#### [Problem]
Gather all lines in the entries below that include the word "subsection".

[Exercise data Boundary: Start]

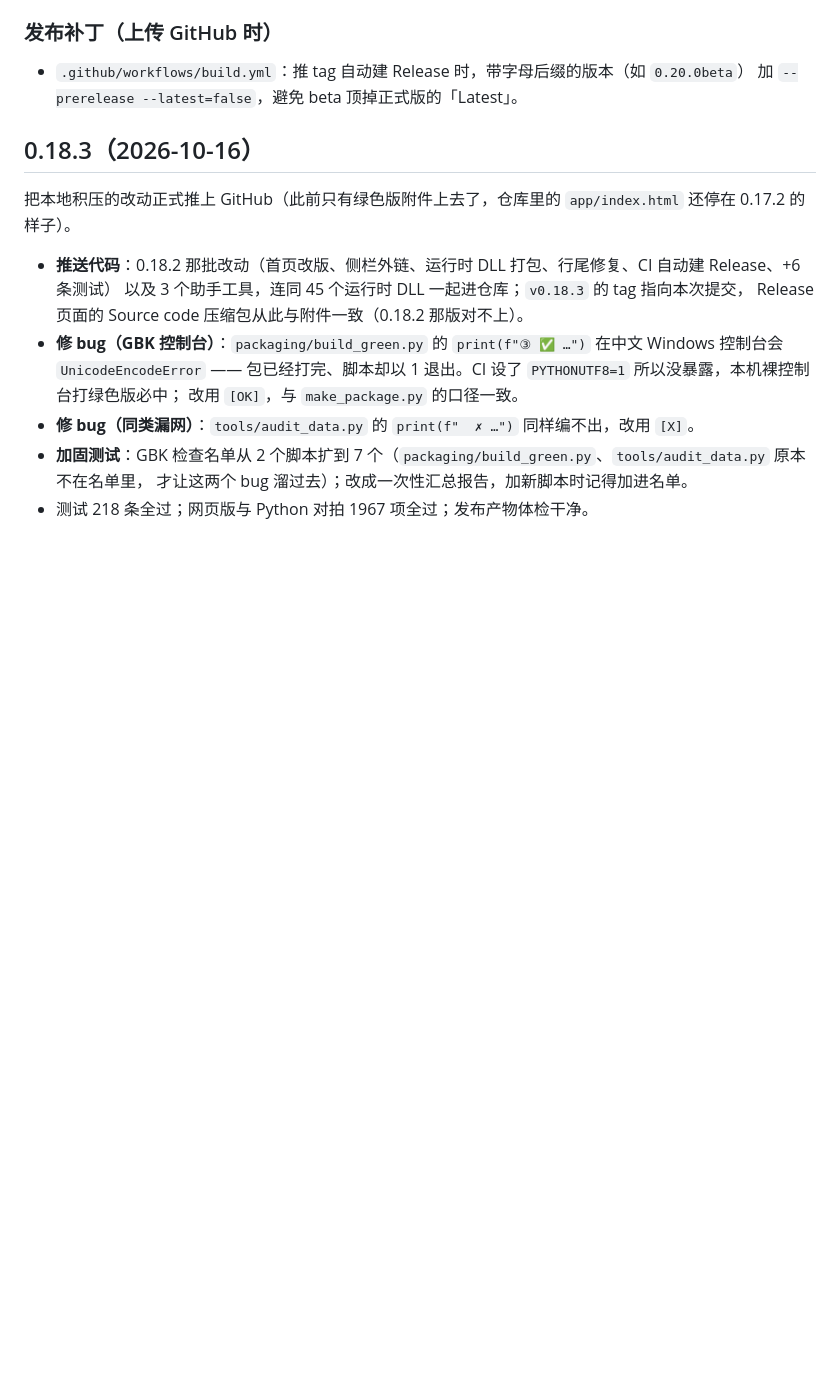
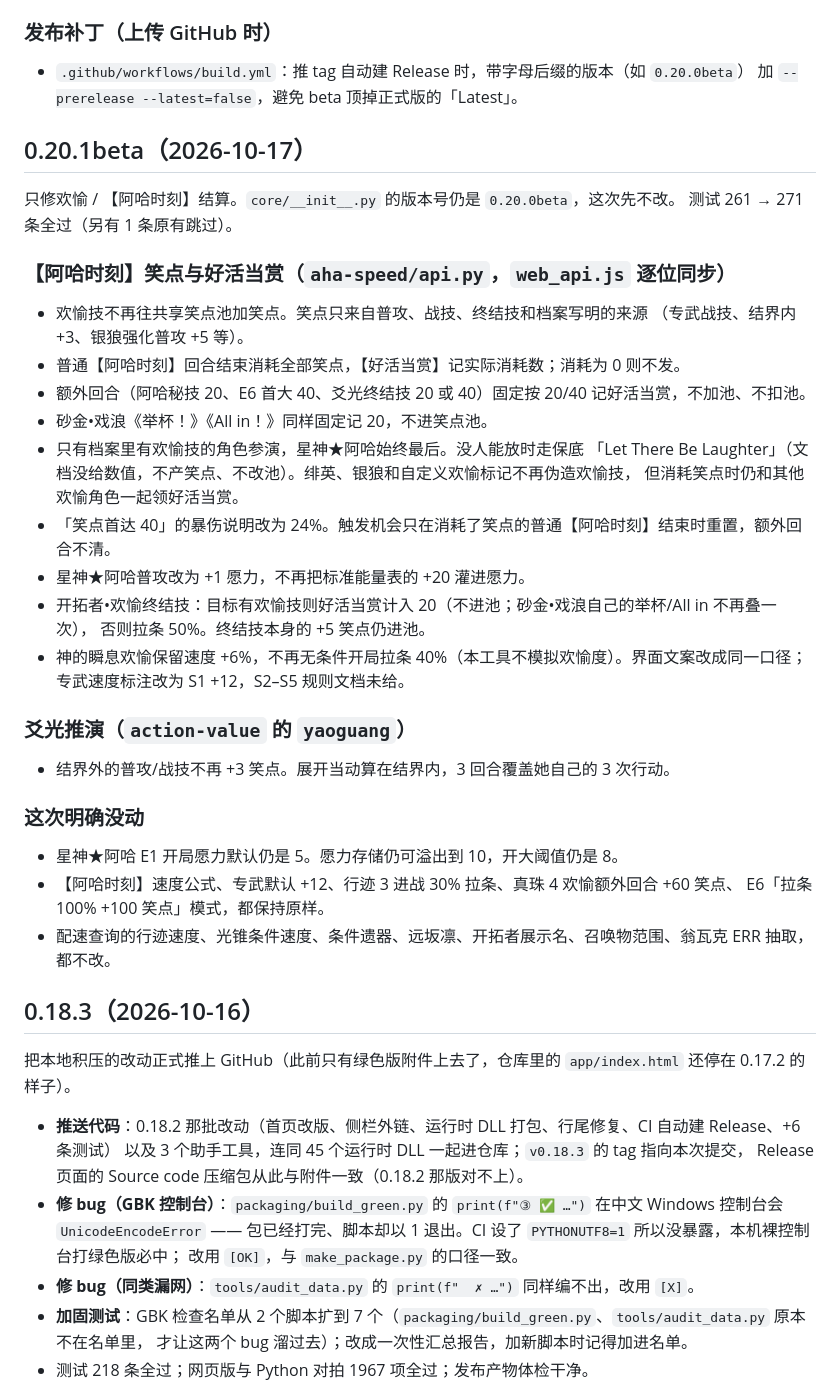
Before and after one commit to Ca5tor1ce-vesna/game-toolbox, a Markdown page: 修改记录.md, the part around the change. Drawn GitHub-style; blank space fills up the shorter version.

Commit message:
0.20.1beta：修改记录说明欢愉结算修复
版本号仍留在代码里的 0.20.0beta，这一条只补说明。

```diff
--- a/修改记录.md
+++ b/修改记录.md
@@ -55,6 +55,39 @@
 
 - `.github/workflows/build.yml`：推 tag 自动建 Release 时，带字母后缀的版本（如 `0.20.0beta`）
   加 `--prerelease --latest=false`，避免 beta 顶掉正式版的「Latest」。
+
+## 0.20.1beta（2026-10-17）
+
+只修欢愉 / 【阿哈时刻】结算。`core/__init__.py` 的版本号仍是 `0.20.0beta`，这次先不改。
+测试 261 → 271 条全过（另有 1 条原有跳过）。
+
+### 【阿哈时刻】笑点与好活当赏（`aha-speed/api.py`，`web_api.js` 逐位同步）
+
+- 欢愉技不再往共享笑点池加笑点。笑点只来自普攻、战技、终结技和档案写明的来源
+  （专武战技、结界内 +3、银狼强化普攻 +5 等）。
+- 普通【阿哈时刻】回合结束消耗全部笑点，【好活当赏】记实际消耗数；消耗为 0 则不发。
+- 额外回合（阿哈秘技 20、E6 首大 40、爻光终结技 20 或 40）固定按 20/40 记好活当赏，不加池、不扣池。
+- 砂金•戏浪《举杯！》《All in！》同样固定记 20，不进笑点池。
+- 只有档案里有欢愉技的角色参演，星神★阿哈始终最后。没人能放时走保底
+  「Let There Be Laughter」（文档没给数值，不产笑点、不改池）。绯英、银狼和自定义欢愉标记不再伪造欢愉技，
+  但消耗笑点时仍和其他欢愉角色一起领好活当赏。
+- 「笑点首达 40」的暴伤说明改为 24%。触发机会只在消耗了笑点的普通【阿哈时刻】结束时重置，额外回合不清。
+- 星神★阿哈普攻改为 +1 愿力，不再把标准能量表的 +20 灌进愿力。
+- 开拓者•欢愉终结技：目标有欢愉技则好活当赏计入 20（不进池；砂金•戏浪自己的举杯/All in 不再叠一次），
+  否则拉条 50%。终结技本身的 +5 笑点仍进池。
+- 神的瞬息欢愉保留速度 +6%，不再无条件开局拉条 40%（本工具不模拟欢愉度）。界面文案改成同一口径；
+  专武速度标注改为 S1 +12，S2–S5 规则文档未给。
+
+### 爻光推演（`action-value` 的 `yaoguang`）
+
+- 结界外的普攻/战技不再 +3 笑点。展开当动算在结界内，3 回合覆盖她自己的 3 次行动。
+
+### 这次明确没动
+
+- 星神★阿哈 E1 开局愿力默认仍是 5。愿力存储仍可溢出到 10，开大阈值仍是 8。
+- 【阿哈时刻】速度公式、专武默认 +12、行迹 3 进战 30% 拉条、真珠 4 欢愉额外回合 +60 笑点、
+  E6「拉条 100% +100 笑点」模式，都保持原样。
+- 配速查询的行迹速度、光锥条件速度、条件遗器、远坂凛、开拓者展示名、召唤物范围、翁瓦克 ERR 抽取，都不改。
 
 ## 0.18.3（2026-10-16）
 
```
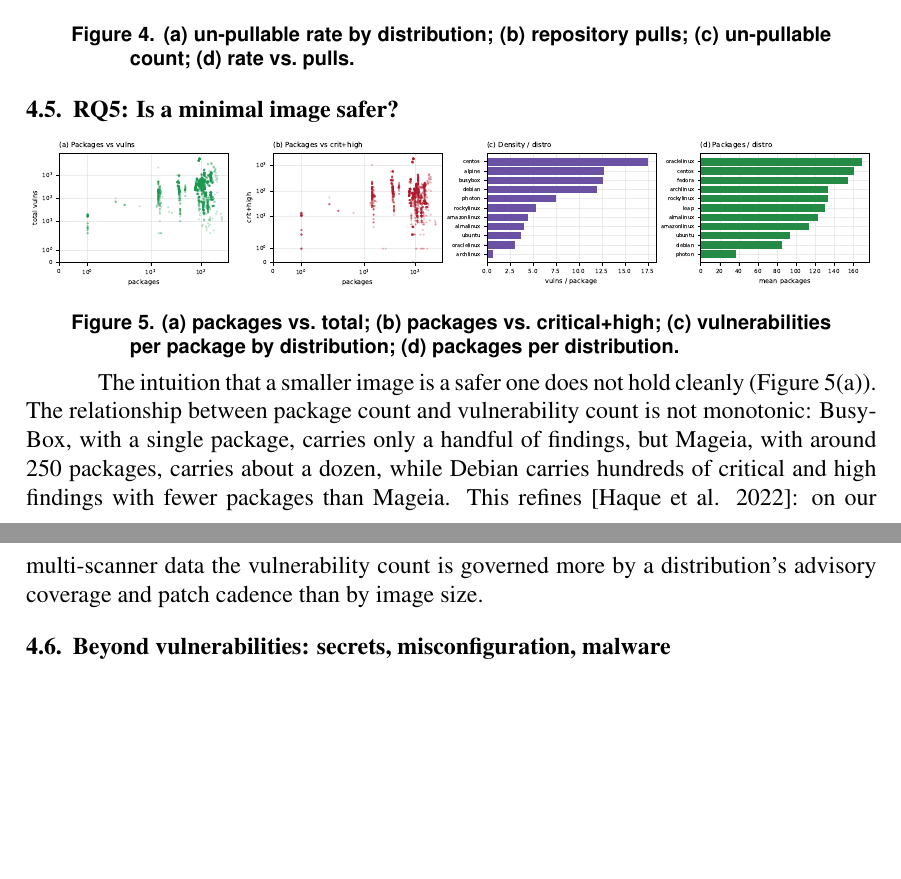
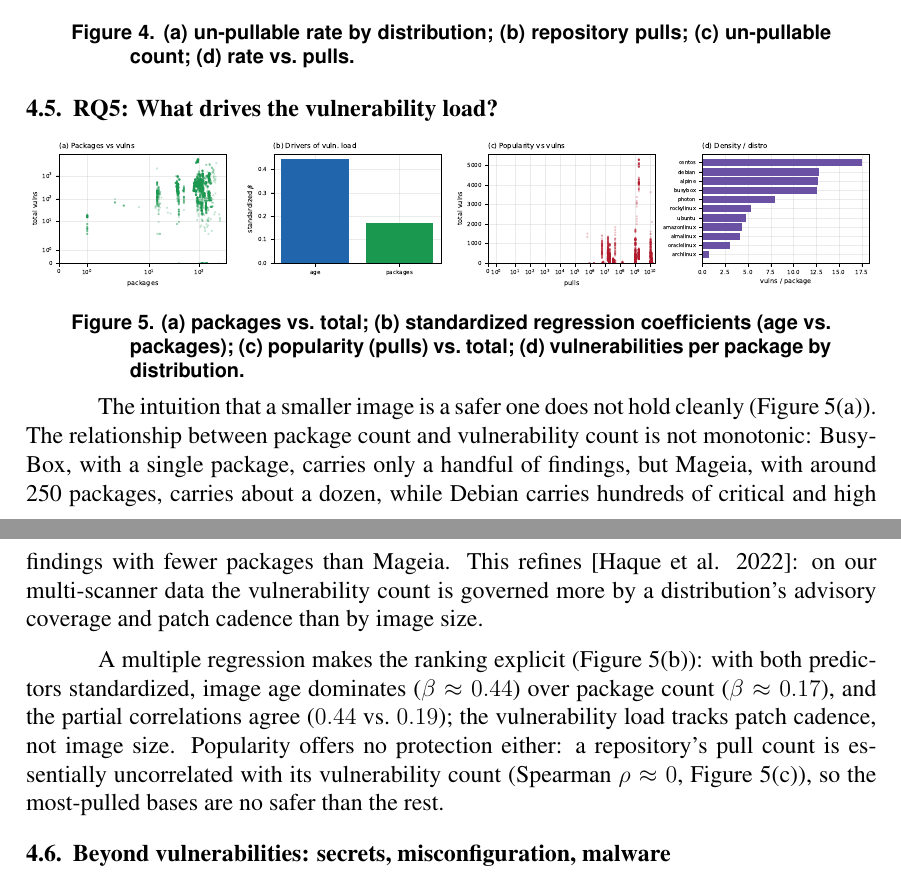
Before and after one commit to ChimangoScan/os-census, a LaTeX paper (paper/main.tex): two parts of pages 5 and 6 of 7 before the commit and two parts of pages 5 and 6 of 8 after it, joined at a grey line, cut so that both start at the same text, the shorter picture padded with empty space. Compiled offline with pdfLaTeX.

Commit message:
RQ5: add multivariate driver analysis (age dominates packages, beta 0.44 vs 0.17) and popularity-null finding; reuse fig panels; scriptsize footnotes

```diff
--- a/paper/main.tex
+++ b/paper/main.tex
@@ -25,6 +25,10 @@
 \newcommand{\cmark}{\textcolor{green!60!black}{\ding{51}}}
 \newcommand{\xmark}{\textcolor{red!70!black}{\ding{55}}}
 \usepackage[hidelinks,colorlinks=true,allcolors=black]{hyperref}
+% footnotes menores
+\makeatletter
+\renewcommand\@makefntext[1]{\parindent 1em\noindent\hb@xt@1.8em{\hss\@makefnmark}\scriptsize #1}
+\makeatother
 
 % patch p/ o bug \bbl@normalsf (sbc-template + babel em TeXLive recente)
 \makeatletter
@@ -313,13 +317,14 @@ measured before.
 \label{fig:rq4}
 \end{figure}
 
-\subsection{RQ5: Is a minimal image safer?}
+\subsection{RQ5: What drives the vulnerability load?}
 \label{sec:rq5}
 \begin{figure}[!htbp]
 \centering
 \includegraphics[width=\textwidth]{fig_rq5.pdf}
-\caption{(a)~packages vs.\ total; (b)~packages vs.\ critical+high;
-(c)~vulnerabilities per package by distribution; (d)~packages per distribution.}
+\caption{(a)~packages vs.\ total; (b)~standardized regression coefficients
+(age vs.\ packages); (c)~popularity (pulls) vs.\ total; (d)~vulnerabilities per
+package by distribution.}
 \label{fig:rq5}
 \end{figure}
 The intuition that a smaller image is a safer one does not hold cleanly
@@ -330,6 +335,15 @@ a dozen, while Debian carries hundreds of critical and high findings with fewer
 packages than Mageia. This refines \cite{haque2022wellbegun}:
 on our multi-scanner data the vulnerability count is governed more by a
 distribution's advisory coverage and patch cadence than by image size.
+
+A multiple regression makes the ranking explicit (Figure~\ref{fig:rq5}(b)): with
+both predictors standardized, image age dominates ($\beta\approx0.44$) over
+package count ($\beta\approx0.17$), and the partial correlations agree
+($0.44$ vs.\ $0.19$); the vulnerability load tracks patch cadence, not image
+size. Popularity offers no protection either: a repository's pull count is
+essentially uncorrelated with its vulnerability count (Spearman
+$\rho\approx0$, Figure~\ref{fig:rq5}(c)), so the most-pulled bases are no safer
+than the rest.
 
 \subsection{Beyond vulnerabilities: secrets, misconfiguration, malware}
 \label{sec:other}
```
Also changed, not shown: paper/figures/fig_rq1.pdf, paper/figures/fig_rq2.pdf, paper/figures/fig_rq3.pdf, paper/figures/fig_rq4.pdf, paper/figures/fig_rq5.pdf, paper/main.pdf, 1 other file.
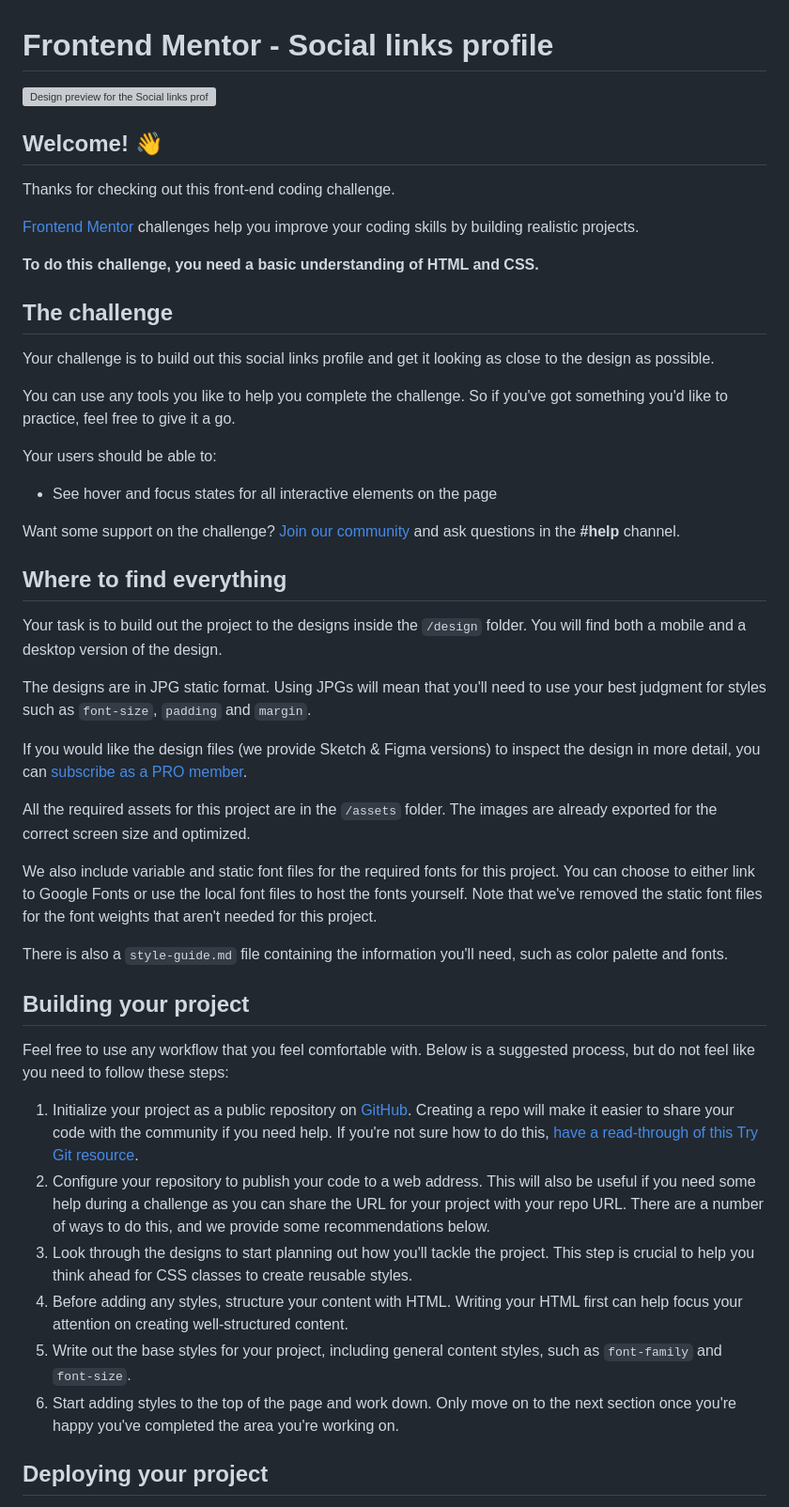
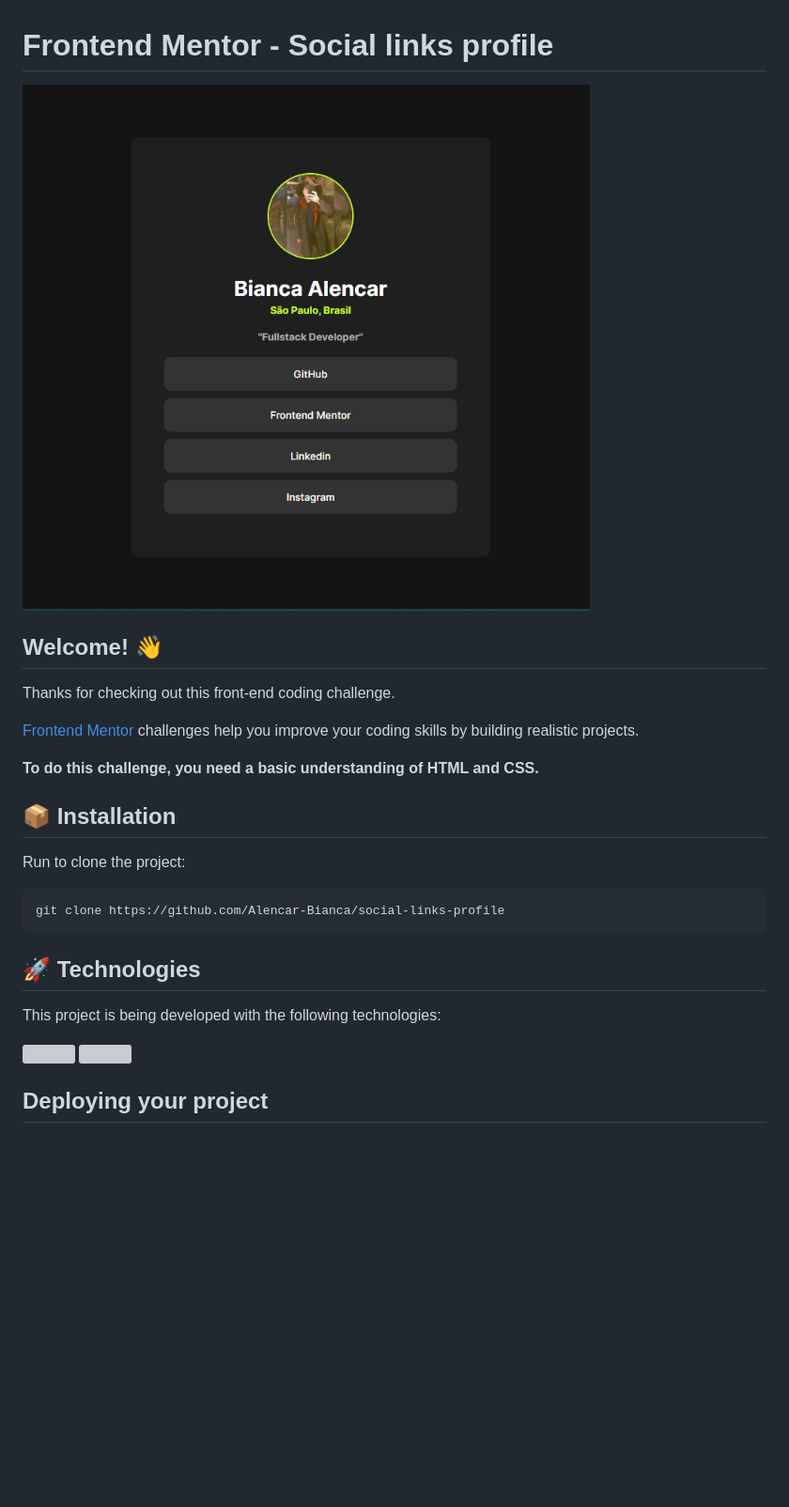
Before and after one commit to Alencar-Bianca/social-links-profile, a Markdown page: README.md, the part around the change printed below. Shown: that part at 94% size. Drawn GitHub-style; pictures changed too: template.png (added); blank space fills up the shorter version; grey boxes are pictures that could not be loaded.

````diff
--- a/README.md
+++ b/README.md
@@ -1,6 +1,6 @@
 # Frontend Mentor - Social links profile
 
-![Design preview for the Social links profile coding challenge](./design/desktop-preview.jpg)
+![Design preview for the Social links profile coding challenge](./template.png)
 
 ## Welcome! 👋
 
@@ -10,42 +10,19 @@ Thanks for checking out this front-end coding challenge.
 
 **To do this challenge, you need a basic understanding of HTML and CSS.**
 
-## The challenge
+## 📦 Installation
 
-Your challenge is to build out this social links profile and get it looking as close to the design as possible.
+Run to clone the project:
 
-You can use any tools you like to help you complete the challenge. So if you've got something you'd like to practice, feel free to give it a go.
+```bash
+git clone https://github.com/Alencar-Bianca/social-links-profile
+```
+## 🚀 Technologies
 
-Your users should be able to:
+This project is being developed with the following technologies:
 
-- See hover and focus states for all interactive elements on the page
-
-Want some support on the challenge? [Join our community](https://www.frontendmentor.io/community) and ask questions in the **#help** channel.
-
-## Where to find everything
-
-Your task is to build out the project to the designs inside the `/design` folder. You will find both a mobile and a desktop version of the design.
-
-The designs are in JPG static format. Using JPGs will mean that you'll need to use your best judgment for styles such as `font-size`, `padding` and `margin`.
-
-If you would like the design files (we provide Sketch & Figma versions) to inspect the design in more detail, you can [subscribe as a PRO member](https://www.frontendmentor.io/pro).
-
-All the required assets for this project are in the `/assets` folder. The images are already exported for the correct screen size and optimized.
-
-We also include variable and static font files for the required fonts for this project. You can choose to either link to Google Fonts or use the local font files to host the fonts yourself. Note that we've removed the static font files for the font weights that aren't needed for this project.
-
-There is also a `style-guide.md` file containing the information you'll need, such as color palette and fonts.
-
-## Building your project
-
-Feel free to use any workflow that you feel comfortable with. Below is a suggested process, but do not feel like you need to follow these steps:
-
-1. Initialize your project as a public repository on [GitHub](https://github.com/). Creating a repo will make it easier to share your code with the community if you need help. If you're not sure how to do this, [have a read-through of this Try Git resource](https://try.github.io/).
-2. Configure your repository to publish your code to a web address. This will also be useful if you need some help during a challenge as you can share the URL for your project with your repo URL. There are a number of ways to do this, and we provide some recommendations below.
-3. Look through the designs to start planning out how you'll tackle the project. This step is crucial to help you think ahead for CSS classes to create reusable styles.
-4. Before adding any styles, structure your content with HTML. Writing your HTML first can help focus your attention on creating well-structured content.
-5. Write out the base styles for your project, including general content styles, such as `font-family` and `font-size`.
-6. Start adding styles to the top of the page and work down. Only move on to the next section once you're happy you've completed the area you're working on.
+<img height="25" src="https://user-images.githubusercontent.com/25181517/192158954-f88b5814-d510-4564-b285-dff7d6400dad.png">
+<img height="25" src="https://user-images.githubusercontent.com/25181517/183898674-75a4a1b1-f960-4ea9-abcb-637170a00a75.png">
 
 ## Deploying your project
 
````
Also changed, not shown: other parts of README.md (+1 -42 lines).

[Exercise data Boundary: End]

#### [Result of the task]
-\subsection{RQ5: Is a minimal image safer?}
+\subsection{RQ5: What drives the vulnerability load?}
 \subsection{Beyond vulnerabilities: secrets, misconfiguration, malware}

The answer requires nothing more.